Items from a dataset
*** Begin section ***

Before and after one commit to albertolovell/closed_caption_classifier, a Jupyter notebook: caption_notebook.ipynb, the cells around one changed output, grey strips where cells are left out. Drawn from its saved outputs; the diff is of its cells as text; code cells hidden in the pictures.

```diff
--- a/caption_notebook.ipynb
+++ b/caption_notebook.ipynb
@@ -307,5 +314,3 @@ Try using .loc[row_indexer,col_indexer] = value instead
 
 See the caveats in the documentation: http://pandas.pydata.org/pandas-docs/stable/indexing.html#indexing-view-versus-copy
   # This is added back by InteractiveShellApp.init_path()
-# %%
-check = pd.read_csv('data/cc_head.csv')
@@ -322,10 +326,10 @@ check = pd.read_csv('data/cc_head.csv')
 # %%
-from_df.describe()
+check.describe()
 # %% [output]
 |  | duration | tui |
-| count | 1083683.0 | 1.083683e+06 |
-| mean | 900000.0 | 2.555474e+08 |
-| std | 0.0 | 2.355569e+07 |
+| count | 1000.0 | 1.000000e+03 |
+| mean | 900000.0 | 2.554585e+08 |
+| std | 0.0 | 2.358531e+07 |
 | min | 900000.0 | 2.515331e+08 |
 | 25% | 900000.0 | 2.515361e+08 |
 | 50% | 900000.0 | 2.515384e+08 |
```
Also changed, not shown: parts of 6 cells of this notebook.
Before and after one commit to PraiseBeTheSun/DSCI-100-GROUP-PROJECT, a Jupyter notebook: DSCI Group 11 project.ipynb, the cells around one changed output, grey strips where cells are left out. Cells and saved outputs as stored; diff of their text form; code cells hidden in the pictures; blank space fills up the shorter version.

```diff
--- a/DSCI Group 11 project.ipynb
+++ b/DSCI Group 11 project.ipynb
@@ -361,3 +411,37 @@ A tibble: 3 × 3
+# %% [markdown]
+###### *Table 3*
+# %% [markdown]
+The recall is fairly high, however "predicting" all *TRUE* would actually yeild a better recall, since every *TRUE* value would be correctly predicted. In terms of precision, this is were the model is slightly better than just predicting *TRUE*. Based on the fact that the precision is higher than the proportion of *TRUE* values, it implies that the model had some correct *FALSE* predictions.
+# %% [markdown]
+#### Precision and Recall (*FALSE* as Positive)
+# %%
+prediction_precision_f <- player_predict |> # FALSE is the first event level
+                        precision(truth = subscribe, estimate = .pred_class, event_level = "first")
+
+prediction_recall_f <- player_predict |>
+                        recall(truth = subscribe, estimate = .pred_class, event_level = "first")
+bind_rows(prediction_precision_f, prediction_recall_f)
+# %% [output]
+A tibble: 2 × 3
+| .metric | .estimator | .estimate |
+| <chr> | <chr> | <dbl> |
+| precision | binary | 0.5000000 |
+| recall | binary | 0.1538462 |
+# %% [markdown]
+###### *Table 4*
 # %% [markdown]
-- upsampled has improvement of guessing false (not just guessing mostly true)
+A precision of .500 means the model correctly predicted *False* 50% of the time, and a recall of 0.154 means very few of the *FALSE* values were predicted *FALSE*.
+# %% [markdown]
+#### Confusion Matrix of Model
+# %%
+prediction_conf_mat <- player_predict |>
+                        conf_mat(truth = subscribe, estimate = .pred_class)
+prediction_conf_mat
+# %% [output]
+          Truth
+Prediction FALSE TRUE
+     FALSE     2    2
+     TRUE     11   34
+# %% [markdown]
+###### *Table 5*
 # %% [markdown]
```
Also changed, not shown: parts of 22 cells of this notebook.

*** End section ***
*** Begin section ***

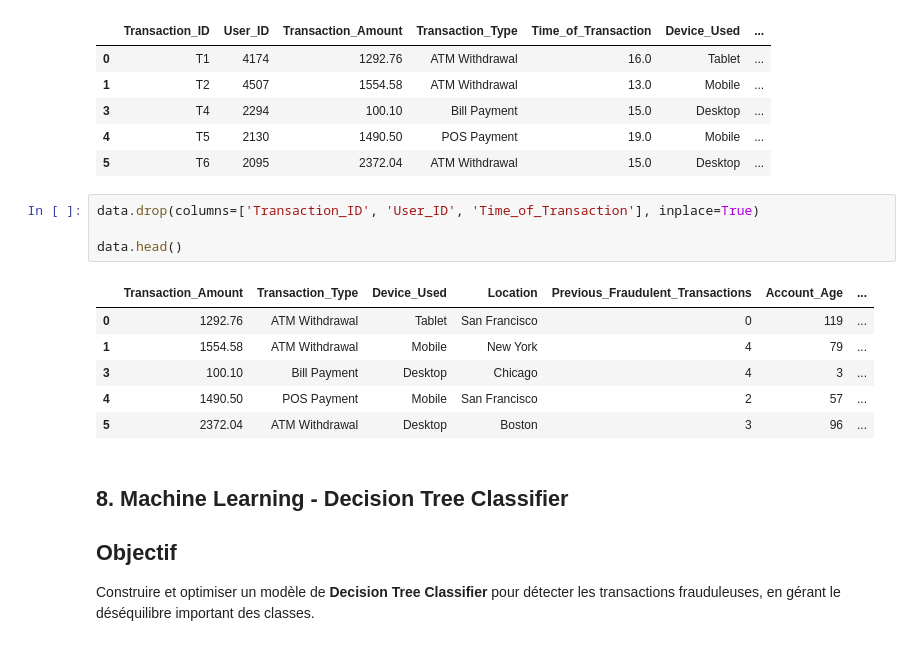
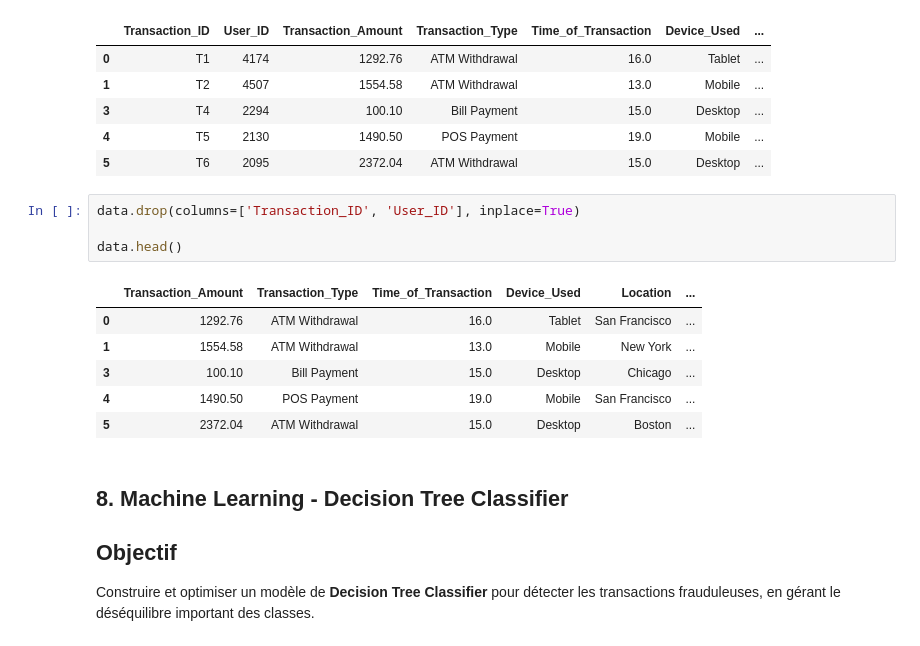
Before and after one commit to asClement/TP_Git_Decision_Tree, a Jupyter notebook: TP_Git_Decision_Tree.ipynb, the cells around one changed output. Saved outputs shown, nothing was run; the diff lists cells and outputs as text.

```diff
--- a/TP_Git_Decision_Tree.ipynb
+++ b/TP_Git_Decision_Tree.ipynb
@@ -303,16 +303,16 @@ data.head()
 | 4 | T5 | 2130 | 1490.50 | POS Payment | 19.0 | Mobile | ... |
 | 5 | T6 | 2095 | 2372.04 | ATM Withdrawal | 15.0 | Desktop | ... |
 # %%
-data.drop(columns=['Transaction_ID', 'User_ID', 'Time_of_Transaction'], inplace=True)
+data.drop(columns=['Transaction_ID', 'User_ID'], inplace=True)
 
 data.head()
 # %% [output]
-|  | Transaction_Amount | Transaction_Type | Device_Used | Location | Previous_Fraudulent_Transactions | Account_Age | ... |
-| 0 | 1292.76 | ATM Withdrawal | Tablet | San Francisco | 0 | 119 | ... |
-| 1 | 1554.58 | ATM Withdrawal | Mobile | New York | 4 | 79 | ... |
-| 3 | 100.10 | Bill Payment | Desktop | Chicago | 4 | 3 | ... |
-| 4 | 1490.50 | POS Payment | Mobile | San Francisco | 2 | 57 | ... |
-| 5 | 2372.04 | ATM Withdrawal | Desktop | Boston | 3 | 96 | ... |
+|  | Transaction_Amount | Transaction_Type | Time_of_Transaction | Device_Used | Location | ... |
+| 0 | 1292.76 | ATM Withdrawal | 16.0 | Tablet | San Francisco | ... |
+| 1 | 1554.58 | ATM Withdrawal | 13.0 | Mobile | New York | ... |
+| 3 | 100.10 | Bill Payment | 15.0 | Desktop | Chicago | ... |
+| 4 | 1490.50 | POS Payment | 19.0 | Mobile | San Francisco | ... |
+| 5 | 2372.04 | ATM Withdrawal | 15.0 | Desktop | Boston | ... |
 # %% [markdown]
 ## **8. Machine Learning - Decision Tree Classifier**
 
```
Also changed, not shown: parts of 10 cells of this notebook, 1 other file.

*** End section ***

- _Action item_: List each line of the records that holds the string "binary".

- _Response_:
+| precision | binary | 0.5000000 |
+| recall | binary | 0.1538462 |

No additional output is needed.